- [What is expected]
Compute how many lines in the data below hold the word "flex", then report that number with nothing else.

*** Task material ***

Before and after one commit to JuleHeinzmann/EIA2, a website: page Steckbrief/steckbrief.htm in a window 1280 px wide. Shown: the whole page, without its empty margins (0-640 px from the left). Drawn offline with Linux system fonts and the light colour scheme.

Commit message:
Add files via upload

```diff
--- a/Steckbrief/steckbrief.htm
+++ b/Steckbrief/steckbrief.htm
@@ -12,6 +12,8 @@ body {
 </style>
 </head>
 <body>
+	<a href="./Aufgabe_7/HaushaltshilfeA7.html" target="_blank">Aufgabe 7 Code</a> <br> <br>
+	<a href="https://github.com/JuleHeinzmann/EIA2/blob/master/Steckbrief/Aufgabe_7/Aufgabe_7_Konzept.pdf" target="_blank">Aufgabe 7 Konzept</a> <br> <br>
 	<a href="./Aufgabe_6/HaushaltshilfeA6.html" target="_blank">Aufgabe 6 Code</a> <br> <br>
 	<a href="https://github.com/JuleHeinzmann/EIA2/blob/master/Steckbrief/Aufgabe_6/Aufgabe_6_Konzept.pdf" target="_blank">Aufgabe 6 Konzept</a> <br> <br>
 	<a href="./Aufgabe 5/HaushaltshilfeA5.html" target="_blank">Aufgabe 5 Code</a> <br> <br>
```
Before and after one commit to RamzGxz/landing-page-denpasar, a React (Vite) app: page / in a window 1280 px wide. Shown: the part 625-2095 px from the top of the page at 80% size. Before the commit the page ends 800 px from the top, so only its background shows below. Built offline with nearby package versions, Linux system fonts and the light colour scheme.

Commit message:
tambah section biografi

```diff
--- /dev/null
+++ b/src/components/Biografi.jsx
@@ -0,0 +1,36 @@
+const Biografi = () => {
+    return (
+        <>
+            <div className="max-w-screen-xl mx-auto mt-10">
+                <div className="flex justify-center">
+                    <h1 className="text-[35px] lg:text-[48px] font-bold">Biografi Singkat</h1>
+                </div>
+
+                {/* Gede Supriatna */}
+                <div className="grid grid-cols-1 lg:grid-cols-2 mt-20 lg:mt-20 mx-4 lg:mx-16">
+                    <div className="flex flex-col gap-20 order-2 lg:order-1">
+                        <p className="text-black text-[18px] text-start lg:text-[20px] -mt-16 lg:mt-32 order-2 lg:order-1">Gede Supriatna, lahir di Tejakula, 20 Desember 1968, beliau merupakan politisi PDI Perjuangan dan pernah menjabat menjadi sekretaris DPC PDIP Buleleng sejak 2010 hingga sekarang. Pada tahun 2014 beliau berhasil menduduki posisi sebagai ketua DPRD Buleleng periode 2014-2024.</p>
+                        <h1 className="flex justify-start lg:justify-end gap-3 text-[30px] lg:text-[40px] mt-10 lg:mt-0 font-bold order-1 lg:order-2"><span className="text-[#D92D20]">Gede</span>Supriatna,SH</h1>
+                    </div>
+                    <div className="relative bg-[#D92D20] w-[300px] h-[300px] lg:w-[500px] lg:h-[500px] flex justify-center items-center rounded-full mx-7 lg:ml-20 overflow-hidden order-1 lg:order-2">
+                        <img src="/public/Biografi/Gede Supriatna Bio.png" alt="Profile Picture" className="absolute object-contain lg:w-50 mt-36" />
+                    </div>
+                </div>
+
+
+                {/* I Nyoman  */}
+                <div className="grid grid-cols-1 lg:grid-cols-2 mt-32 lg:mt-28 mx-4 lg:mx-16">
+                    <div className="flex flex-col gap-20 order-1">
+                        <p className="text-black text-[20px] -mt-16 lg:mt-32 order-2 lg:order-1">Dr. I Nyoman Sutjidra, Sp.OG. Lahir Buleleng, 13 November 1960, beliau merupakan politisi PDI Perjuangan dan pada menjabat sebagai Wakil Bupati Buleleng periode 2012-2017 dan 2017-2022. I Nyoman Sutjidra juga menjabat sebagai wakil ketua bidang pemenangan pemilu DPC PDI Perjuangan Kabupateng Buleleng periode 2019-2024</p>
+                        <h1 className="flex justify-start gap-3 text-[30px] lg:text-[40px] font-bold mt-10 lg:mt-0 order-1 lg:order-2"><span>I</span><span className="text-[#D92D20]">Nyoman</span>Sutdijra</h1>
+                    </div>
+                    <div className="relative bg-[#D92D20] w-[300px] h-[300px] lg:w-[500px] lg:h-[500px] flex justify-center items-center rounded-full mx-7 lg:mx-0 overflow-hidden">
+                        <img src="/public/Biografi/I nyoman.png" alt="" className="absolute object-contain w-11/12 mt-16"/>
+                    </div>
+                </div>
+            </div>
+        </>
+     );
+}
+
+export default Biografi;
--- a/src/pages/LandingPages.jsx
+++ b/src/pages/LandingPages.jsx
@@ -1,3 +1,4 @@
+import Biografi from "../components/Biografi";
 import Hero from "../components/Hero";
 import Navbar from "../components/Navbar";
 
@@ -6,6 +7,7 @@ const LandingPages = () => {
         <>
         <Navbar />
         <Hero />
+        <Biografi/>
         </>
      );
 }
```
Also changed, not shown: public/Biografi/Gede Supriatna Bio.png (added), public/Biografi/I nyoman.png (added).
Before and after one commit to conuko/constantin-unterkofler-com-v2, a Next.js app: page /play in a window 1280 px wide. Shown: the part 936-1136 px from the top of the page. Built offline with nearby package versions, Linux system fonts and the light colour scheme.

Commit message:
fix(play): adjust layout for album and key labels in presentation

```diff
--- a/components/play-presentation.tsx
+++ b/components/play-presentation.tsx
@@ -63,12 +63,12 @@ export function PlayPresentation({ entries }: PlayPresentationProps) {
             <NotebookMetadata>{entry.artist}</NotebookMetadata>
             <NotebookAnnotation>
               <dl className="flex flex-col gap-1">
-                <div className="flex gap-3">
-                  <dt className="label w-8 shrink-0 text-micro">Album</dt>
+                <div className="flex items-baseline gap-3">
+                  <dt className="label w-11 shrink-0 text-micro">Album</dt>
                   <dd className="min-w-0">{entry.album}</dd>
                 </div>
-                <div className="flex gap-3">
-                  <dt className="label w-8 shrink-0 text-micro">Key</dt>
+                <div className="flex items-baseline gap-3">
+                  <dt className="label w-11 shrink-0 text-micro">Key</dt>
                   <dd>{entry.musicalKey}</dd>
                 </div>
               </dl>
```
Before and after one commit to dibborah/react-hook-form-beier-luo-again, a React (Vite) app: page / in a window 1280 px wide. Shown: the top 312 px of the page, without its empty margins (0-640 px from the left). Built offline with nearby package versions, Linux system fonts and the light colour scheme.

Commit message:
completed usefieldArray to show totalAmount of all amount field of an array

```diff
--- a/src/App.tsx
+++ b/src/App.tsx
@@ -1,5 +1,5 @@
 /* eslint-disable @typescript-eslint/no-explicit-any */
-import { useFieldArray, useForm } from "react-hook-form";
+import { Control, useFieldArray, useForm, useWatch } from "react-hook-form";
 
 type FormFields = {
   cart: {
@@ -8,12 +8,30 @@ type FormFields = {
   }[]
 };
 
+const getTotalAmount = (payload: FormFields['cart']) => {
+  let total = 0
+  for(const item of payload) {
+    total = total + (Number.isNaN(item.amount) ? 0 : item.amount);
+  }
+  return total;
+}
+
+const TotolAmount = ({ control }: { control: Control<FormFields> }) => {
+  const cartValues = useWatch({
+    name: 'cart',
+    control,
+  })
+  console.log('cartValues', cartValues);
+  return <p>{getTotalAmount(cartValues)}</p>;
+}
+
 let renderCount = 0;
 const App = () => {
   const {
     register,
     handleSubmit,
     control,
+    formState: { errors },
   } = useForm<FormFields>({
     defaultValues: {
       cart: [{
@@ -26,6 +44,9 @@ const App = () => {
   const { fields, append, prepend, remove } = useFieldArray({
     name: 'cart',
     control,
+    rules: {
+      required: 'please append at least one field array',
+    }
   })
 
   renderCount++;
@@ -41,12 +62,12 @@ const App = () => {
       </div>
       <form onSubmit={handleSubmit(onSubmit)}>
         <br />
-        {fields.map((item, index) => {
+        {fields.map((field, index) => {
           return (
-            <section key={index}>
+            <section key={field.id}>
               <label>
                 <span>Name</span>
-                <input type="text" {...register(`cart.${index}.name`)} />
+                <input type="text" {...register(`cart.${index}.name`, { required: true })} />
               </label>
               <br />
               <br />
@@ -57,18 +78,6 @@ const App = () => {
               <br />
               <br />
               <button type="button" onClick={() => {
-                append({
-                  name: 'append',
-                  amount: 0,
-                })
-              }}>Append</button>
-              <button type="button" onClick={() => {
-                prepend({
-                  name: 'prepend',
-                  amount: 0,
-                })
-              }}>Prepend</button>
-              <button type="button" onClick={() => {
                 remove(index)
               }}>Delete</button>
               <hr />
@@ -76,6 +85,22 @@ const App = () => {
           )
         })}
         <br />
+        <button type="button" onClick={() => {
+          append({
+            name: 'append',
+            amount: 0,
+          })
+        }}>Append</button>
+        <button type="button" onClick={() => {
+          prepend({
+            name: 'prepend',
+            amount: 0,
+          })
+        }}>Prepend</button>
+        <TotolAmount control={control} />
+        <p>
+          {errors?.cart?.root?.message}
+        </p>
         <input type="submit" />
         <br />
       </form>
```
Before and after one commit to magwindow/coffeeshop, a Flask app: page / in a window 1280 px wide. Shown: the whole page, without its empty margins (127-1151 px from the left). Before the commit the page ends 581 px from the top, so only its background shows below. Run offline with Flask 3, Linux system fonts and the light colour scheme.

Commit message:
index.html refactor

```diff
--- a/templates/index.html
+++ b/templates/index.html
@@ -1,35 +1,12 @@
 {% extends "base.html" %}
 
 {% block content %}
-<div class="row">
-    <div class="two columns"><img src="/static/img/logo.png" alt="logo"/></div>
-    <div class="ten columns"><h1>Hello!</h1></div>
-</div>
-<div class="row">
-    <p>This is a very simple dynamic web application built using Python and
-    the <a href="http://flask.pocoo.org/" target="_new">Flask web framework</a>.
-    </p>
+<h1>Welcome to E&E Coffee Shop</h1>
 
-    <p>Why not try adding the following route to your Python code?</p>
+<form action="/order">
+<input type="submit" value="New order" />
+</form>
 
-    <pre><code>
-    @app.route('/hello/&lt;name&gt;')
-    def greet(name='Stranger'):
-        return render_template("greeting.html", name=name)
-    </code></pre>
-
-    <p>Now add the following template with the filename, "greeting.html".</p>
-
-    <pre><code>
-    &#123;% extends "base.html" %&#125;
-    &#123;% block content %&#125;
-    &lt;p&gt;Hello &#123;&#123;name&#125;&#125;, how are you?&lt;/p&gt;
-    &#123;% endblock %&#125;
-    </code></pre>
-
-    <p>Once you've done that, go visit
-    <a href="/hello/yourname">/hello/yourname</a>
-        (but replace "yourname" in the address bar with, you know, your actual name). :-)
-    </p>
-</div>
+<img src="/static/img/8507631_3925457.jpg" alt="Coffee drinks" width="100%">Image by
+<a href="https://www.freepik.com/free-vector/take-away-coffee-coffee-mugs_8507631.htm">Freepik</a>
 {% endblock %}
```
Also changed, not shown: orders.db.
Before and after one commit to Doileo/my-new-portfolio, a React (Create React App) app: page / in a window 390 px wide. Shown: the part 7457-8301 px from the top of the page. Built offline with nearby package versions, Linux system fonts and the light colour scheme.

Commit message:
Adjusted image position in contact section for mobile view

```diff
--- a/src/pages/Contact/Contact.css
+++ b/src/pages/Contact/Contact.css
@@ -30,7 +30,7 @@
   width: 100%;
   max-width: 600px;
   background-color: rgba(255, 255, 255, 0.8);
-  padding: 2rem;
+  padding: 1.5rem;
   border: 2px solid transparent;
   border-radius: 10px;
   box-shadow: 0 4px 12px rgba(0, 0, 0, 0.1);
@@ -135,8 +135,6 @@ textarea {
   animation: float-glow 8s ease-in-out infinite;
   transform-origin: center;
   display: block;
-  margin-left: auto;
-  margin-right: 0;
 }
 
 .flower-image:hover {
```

*** End of Task material ***

- [Worked solution]
12